For our fifth and final day of dashboard week (and training), we were tasked with creating a dashboard either focused on an analyst level so exploratory and specific, or focused at c-suite executives. I went for the latter, so this entailed creating a dashboard that provides a top level overview of key, clear and actionable insights.

Another key requirement was multi-device functionality. The dashboards had to be optimised and fully functional on the mobile view.

The dataset we had was all about various kickstarter campaigns.

My initial list of questions to consider were:

  • Proportion of projects successful
  • Number of projects
  • Total amount raised
  • Success %
  • Avg ( median) goal $
  • Avg failure amount missed %
  • Avg backers per project (split by success)
  • Avg amount pledged
  • Top categories

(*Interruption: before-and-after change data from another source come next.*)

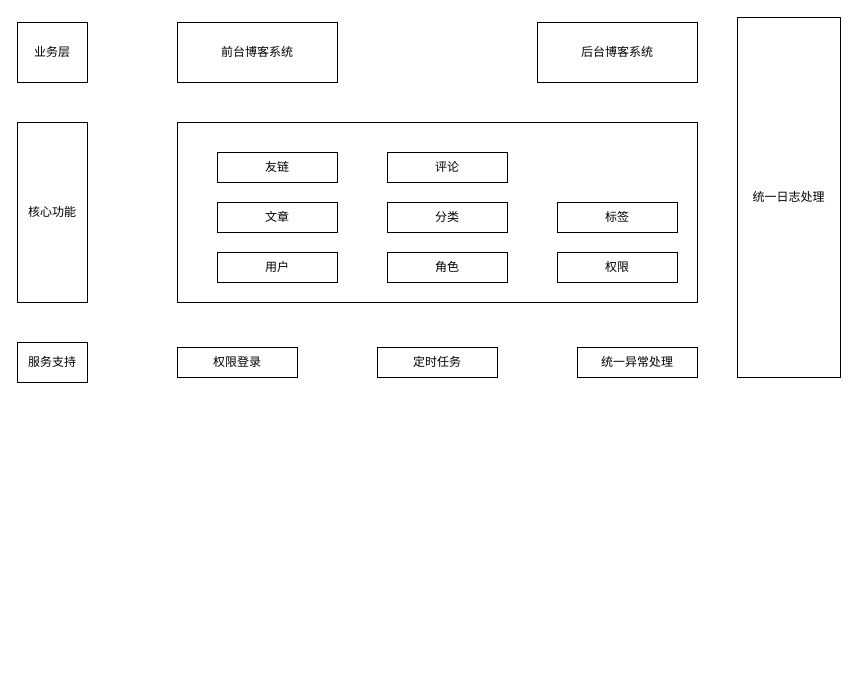
The draw.io diagram myblog.drawio in mayating/drawio-files, before the edit. Source tidied: cells renumbered, new cells numbered last; positions are measured from the earlier drawing's top-left corner, leaving out a move shared by most shapes. Both pictures are drawn from the tidied source at 100%, with x=0, y=0 at pixel (17, 17).
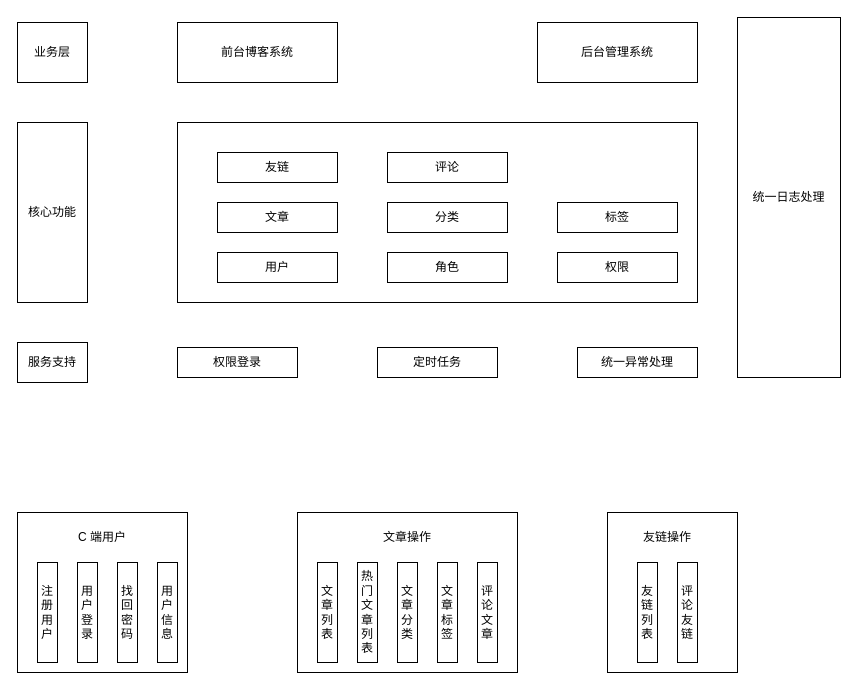
The same diagram, later.

The edit, as a diff of the source:
```diff
@@
+    <mxCell id="20" style="rounded=0;whiteSpace=wrap;html=1;" parent="1" vertex="1">
+      <mxGeometry x="590" y="495" width="130" height="160" as="geometry" />
+    </mxCell>
+    <mxCell id="21" style="rounded=0;whiteSpace=wrap;html=1;" parent="1" vertex="1">
+      <mxGeometry x="280" y="495" width="220" height="160" as="geometry" />
+    </mxCell>
+    <mxCell id="22" style="rounded=0;whiteSpace=wrap;html=1;" parent="1" vertex="1">
+      <mxGeometry y="495" width="170" height="160" as="geometry" />
+    </mxCell>
@@
-    <mxCell id="12" value="后台博客系统" style="rounded=0;whiteSpace=wrap;html=1;" parent="1" vertex="1">
+    <mxCell id="12" value="后台管理系统" style="rounded=0;whiteSpace=wrap;html=1;" parent="1" vertex="1">
       <mxGeometry x="520" y="5" width="160" height="60" as="geometry" />
     </mxCell>
@@
+    <mxCell id="23" value="注册用户" style="rounded=0;whiteSpace=wrap;html=1;" parent="1" vertex="1">
+      <mxGeometry x="20" y="545" width="20" height="100" as="geometry" />
+    </mxCell>
+    <mxCell id="24" value="用户登录" style="rounded=0;whiteSpace=wrap;html=1;" parent="1" vertex="1">
+      <mxGeometry x="60" y="545" width="20" height="100" as="geometry" />
+    </mxCell>
+    <mxCell id="25" value="找回密码" style="rounded=0;whiteSpace=wrap;html=1;" parent="1" vertex="1">
+      <mxGeometry x="100" y="545" width="20" height="100" as="geometry" />
+    </mxCell>
+    <mxCell id="26" value="用户信息" style="rounded=0;whiteSpace=wrap;html=1;" parent="1" vertex="1">
+      <mxGeometry x="140" y="545" width="20" height="100" as="geometry" />
+    </mxCell>
+    <mxCell id="27" value="C 端用户" style="text;html=1;strokeColor=none;fillColor=none;align=center;verticalAlign=middle;whiteSpace=wrap;rounded=0;" parent="1" vertex="1">
+      <mxGeometry x="55" y="505" width="60" height="30" as="geometry" />
+    </mxCell>
+    <mxCell id="28" value="文章列表" style="rounded=0;whiteSpace=wrap;html=1;" parent="1" vertex="1">
+      <mxGeometry x="300" y="545" width="20" height="100" as="geometry" />
+    </mxCell>
+    <mxCell id="29" value="热门文章列表" style="rounded=0;whiteSpace=wrap;html=1;" parent="1" vertex="1">
+      <mxGeometry x="340" y="545" width="20" height="100" as="geometry" />
+    </mxCell>
+    <mxCell id="30" value="文章分类" style="rounded=0;whiteSpace=wrap;html=1;" parent="1" vertex="1">
+      <mxGeometry x="380" y="545" width="20" height="100" as="geometry" />
+    </mxCell>
+    <mxCell id="31" value="评论文章" style="rounded=0;whiteSpace=wrap;html=1;" parent="1" vertex="1">
+      <mxGeometry x="460" y="545" width="20" height="100" as="geometry" />
+    </mxCell>
+    <mxCell id="32" value="友链列表" style="rounded=0;whiteSpace=wrap;html=1;" parent="1" vertex="1">
+      <mxGeometry x="620" y="545" width="20" height="100" as="geometry" />
+    </mxCell>
+    <mxCell id="33" value="评论友链" style="rounded=0;whiteSpace=wrap;html=1;" parent="1" vertex="1">
+      <mxGeometry x="660" y="545" width="20" height="100" as="geometry" />
+    </mxCell>
+    <mxCell id="34" value="文章标签" style="rounded=0;whiteSpace=wrap;html=1;" parent="1" vertex="1">
+      <mxGeometry x="420" y="545" width="20" height="100" as="geometry" />
+    </mxCell>
+    <mxCell id="35" value="文章操作" style="text;html=1;strokeColor=none;fillColor=none;align=center;verticalAlign=middle;whiteSpace=wrap;rounded=0;" parent="1" vertex="1">
+      <mxGeometry x="360" y="505" width="60" height="30" as="geometry" />
+    </mxCell>
+    <mxCell id="36" value="友链操作" style="text;html=1;strokeColor=none;fillColor=none;align=center;verticalAlign=middle;whiteSpace=wrap;rounded=0;" parent="1" vertex="1">
+      <mxGeometry x="620" y="505" width="60" height="30" as="geometry" />
+    </mxCell>
```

Another key requirement today was to fully sketch out both our views and ideas to show Jenny before we got stuck into the data. This was massively helpful as my initial idea was too much of an overview without any real point of focus. With a few pointers from Jenny, I tried to really focus on metrics of success rather than a bit more of a wishy washy overview.

My initial sketch was like this:

My user story was that of an executive who approves and checks up on kickstarter projects, so needs quick and easy references to top level stats, to give them more information and context before any potential meeting.

I decided to keep interactivity to a relative minimum, with the only real filter being a categorical one, so if one had a meeting with someone proposing a gaming project, they would have easy access to key metrics relevant to that particular category in terms of number of backers, average pledge amount, success %, top projects in that category, shortest successful campaigns in that category and median goal amount.

I was able to create all of the charts in my plan in decent time which gave me a sufficient amount of time to focus on the design and mobile view in particular. In my initial sketch, I had planned to do a very long scrolly dashboard but after playing around with that view, I had to pivot slightly. If the dashboard is too long, by the time you reach the bottom it’s hard to keep in mind what you saw at the top.

To get round this, I decided to use dynamic zone visibility to switch charts. However, this created issues of its own, given that anything on the mobile view has to be included in the default view to be able to be added to the mobile version. Thankfully, I found this fantastic blog:


Which details a hack where you add a floating vertical container to your dashboard with any sheets you want just for the mobile view, then add a show/hide button to hide the contents of that container. Next you change the show/hide button to a text button and change the colours so it can essentially be invisible on your desktop view. I hid mine in the corner of one of my viz’s.  I duplicated all the sheets I wanted to use dynamic zone visibility for and hid them in my floating container. This allowed me to then use a chart switching parameter but crucially just for the mobile view.

I spent quite a while trying to format the mobile version to ensure nothing was to squashed and had room to breathe, similarly to the desktop version.

This was a good challenge that really brought together a lot of the lessons learned this week in terms of scope, planning, analysis and what's achievable within the time frame. I was relatively pleased with my final result as you can see below.

The main feedback I recieved was to give some context when filtering so if I could show the difference from the overall to the filtered category this would've given a clearer and more obvious insight into the numbers I provided. This was an addition I realised would've been beneficial but by the time I had thought about it, I didn't have quite enough time to fully execute so decided not to pursue it at the time.

This was my final result for both the mobile and desktop view: